Face to Face: Teaching About Medical Cannabis


The September 23 edition of Virtual Face to Face with President Bruce Jarrell, the regular online discussion program hosted by the President of the University of Maryland, Baltimore (UMB) Bruce E. Jarrell, MD, FACS, examined the country’s first and only graduate degree focused on medical cannabis science and policy.

Panellists came to Jarrell Leah Sera, PharmD, MA, Associate Professor at the University of Maryland School of Pharmacy (UMSOP) and Director of the Program, and Andrew Coop, PhD, Associate Professor and Associate Dean for Academic Affairs of UMSOP.

Based in the Universities of Shady Grove in Rockville, the two-year, primarily online, program is aimed at anyone who has a bachelor’s degree and is interested in a career in the medical cannabis industry. The first year of 132 students graduated in spring 2021. The third year met for the first time three weeks ago. The class includes 244 students, ages 20 to 73, from the United States, Canada, the United Arab Emirates, and Costa Rica.

The Cannabis Sativa plant and its cousins ​​have been used by humans for many purposes throughout recorded history. The seeds were used for oil, the stems for fibers used in fabrics and ropes, and of course the leaves and flowers for relaxing and sometimes spiritual intoxication.

And it is for this reason that cannabis has long been a cause for concern and controversy. Although the plant has been used medicinally for thousands of years, it wasn’t until the 1970s that the modern medical community began to look seriously again at the potential benefits that could result from the hundreds of chemicals found in the plant. At the time, the use and possession of marijuana in the United States was prohibited by the Controlled Substances Act of 1970.

Today, 36 states and the District of Columbia allow some medical cannabis use, and the medical cannabis industry is growing incredibly quickly, expected to reach between $ 50 billion and $ 60 billion by the end of the decade.

For example, Missouri opened its first pharmacy less than a year ago and now has 140 pharmacies across the state, with the industry employing 5,000 people there. Last week, Alabama hired its first executive director of the Medical Cannabis Commission and plans to begin growing next year. Here in Maryland, the state registered more than 123,000 certified medical cannabis patients as of late last year. And in August of this year alone, pharmacy sales exceeded $ 45 million.

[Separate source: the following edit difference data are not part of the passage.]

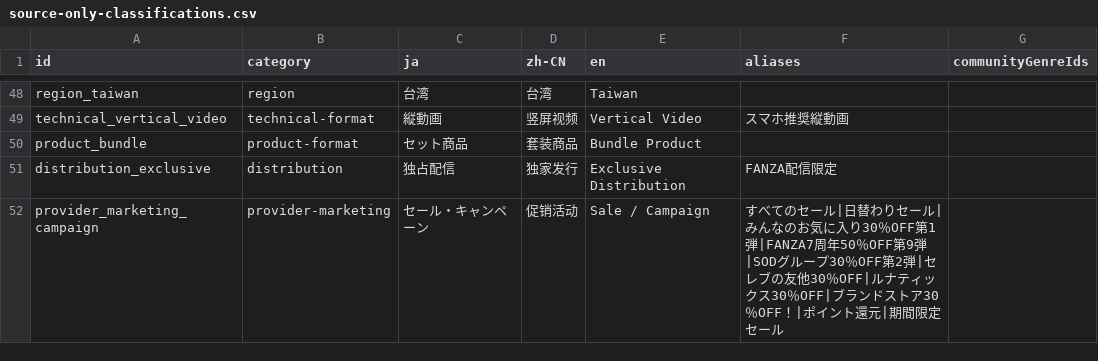
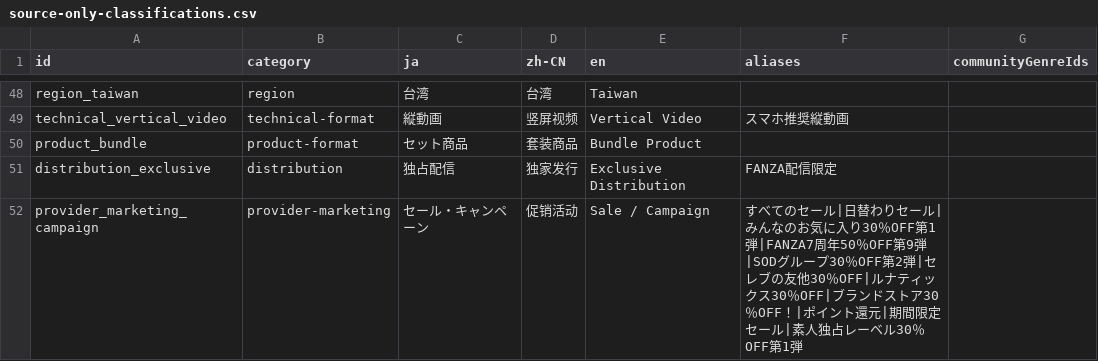
Before and after one commit to MagicBude/Localogue, a CSV file: resources/vocabularies/source-only-classifications.csv, drawn as a sheet; only a part is shown, gaps mark what is left out.

```diff
--- a/resources/vocabularies/source-only-classifications.csv
+++ b/resources/vocabularies/source-only-classifications.csv
@@ -51,2 +51,2 @@ product_bundle,product-format,セット商品,套装商品,Bundle Product,,
 distribution_exclusive,distribution,独占配信,独家发行,Exclusive Distribution,FANZA配信限定,
-provider_marketing_campaign,provider-marketing,セール・キャンペーン,促销活动,Sale / Campaign,すべてのセール|日替わりセール|みんなのお気に入り30％OFF第1弾|FANZA7周年50％OFF第9弾|SODグループ30％OFF第2弾|セレブの友他30％OFF|ルナティックス30％OFF|ブランドストア30％OFF！|ポイント還元|期間限定セール,
+provider_marketing_campaign,provider-marketing,セール・キャンペーン,促销活动,Sale / Campaign,すべてのセール|日替わりセール|みんなのお気に入り30％OFF第1弾|FANZA7周年50％OFF第9弾|SODグループ30％OFF第2弾|セレブの友他30％OFF|ルナティックス30％OFF|ブランドストア30％OFF！|ポイント還元|期間限定セール|素人独占レーベル30％OFF第1弾,
```
Also changed, not shown: resources/vocabularies/classification-term-aliases.csv, 15 other files.
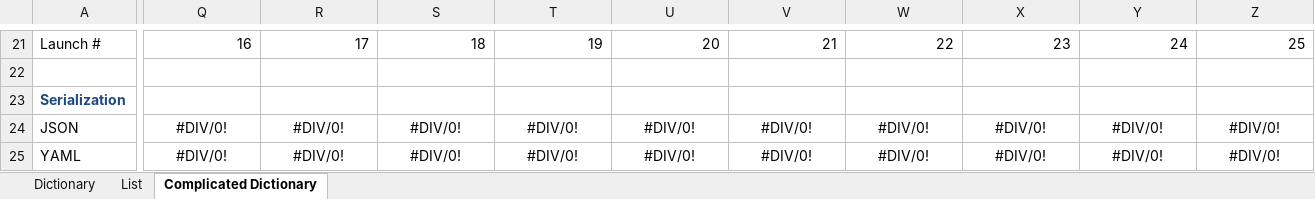
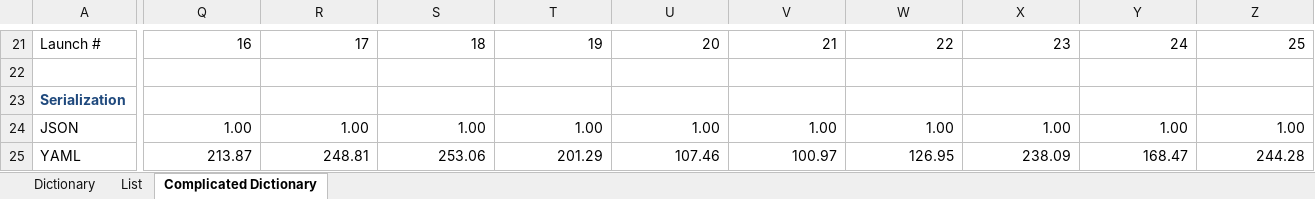
Before and after one commit to MikeLaptev/sandbox_python, an Excel workbook: mera/serialization_deserialization/Performance Summary. Additional launch with cPickle.xlsx, sheet Complicated Dictionary, drawn as a sheet; only a part is shown, gaps mark what is left out; values as stored, in another font and other column widths than the file's, no borders; conditional formats not drawn; the diff covers the shown part only; the diff names each change by its address in the sheet, - before the commit and + after, or states it on an @@ line.

```diff
--- a/mera/serialization_deserialization/Performance Summary. Additional launch with cPickle.xlsx (sheet Complicated Dictionary)
+++ b/mera/serialization_deserialization/Performance Summary. Additional launch with cPickle.xlsx (sheet Complicated Dictionary)
-Q24: #DIV/0!
+Q24: 1.00
-Q24:Z25 alignment: center
+Q24:Z25 alignment: right
-R24: #DIV/0!
+R24: 1.00
-S24: #DIV/0!
+S24: 1.00
-T24: #DIV/0!
+T24: 1.00
-U24: #DIV/0!
+U24: 1.00
-V24: #DIV/0!
+V24: 1.00
-W24: #DIV/0!
+W24: 1.00
-X24: #DIV/0!
+X24: 1.00
-Y24: #DIV/0!
+Y24: 1.00
-Z24: #DIV/0!
+Z24: 1.00
-Q25: #DIV/0!
+Q25: 213.87
-R25: #DIV/0!
+R25: 248.81
-S25: #DIV/0!
+S25: 253.06
-T25: #DIV/0!
+T25: 201.29
-U25: #DIV/0!
+U25: 107.46
-V25: #DIV/0!
+V25: 100.97
-W25: #DIV/0!
+W25: 126.95
-X25: #DIV/0!
+X25: 238.09
-Y25: #DIV/0!
+Y25: 168.47
-Z25: #DIV/0!
+Z25: 244.28
```
Also changed, not shown: 275 edited cells and cell formats elsewhere in this sheet, sheet List, sheet Dictionary, 3 other files.
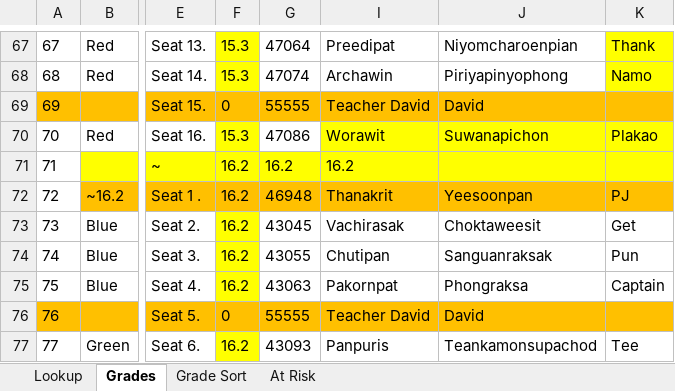
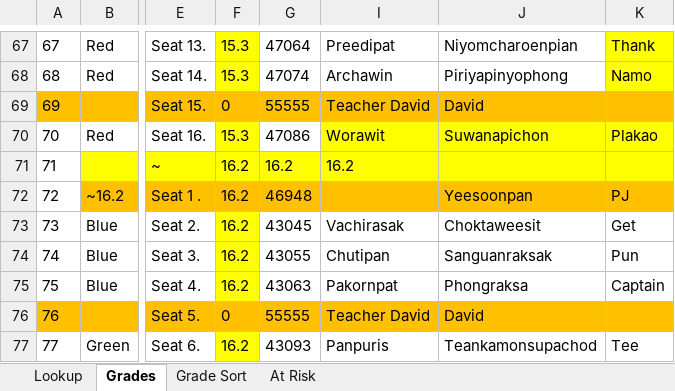
Before and after one commit to Perfectly-Practical-English/perfectly-practical-english.github.io, an Excel workbook: !!2026 Roll Sheets and Grades 7 David Cherry.xlsx, sheet Grades, drawn as a sheet; only a part is shown, gaps mark what is left out; values as stored, in another font and other column widths than the file's, no borders; the diff names each change by its address in the sheet, - before the commit and + after, or states it on an @@ line.

```diff
--- a/!!2026 Roll Sheets and Grades 7 David Cherry.xlsx (sheet Grades)
+++ b/!!2026 Roll Sheets and Grades 7 David Cherry.xlsx (sheet Grades)
-I72: Thanakrit
+I72: (empty)
```
Also changed, not shown: 6 other files.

The reason for such a big business is a big need. Medical cannabis is used to treat chronic pain, relieve nausea during chemotherapy, improve the appetite of people living with HIV / AIDS, soothe severe muscle spasms in MS patients, and much more. Many Americans fit into at least one of these categories. For example, the National Institute of Health estimates that about 40 percent of adults have chronic pain, and about 20 million of these people live with what is known as “high-impact” chronic pain.

Of course, the medical part of medical cannabis isn’t the only complexity in the equation. The laws and regulations surrounding cannabis form a kind of Gordian knot. Although 36 states have legalized medical cannabis and 18 states have legalized all forms of marijuana, the federal government still lists cannabis as a “Schedule I” drug, meaning that it has “currently no accepted medical use and high potential for abuse.” That puts marijuana – even medical cannabis – in the same class as LSD and ecstasy. It also means that its sale, possession, or use could result in arrest and imprisonment.

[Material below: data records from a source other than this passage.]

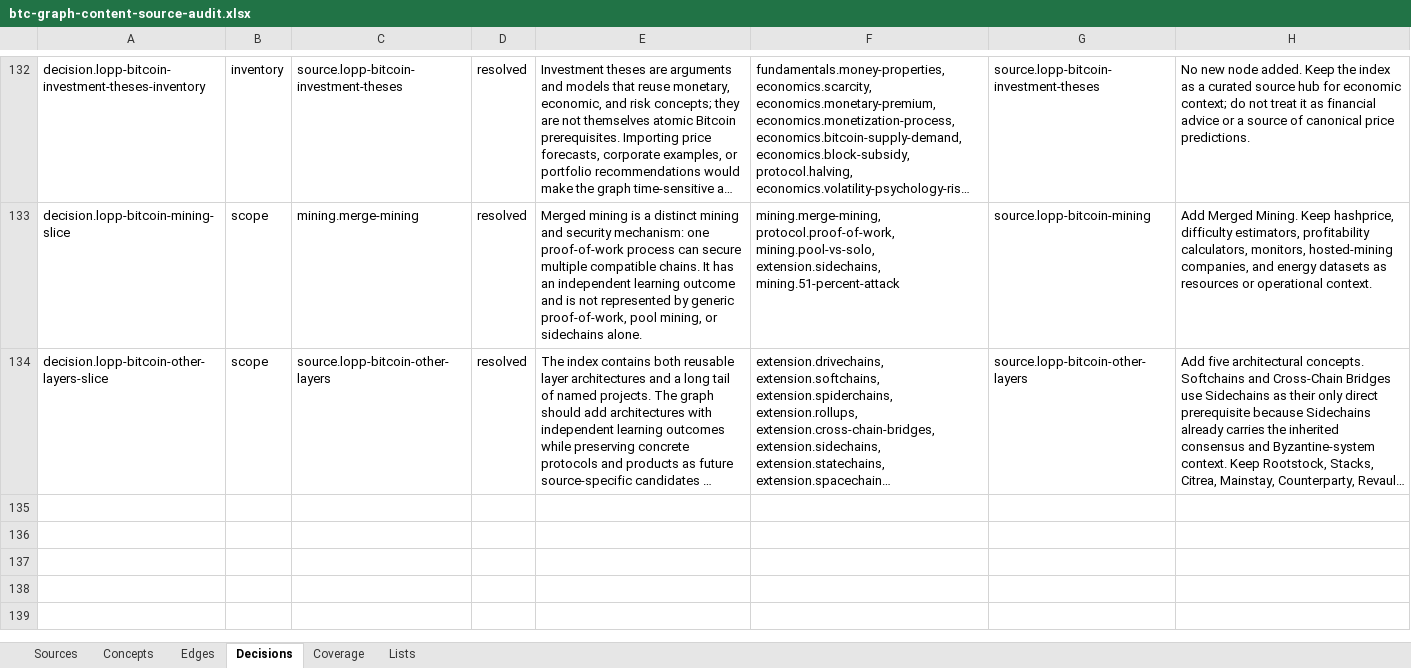
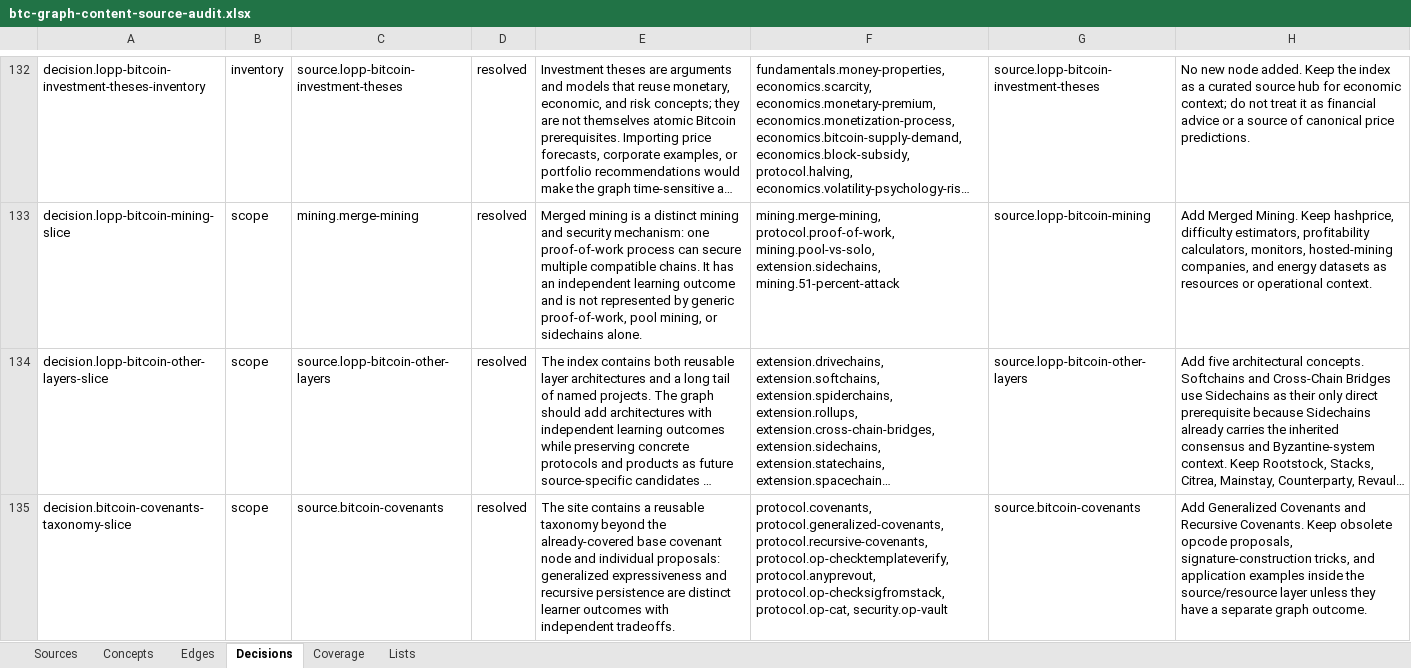
Before and after one commit to brenorb/btc-graph, an Excel workbook: outputs/content-source-audit/btc-graph-content-source-audit.xlsx, sheet Decisions, drawn as a sheet; only a part is shown, gaps mark what is left out; long unchanged cells end in …; values as stored, in another font and other column widths than the file's, no borders; the diff names each change by its address in the sheet, - before the commit and + after, or states it on an @@ line.

Commit message:
feat: add covenant taxonomy concepts

```diff
--- a/outputs/content-source-audit/btc-graph-content-source-audit.xlsx (sheet Decisions)
+++ b/outputs/content-source-audit/btc-graph-content-source-audit.xlsx (sheet Decisions)
+row 135: decision.bitcoin-covenants-taxonomy-slice | scope | source.bitcoin-covenants | resolved | The site contains a reusable taxonomy beyond the already-covered base covenant node and individual proposals: generalized expressiveness and recursive persistence are distinct learner outcomes with independent tradeoffs. | protocol.covenants, protocol.generalized-covenants, protocol.recursive-covenants, protocol.op-checktemplateverify, protocol.anyprevout, protocol.op-checksigfromstack, protocol.op-cat, security.op-vault | source.bitcoin-covenants | Add Generalized Covenants and Recursive Covenants. Keep obsolete opcode proposals, signature-construction tricks, and application examples inside the source/resource layer unless they have a separate graph outcome.
```
Also changed, not shown: sheet Concepts, sheet Sources, sheet Edges, sheet Coverage, 7 other files.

This discrepancy between the growing acceptance of medical cannabis and the legal complications created by recreational cannabis may be due in part to a lack of understanding of the science of medical cannabis and its therapeutic uses. For this reason, UMSOP launched the nation’s first graduate degree in medical cannabis science in 2019. The Master of Science in Medical Cannabis Science and Therapeutics provides students with the knowledge and skills required to support patients and the medical cannabis industry, complement existing research in the field, and develop sound medical cannabis policy.

Check out the full face-to-face discussion, including questions from the audience, by following the link at the top of this page.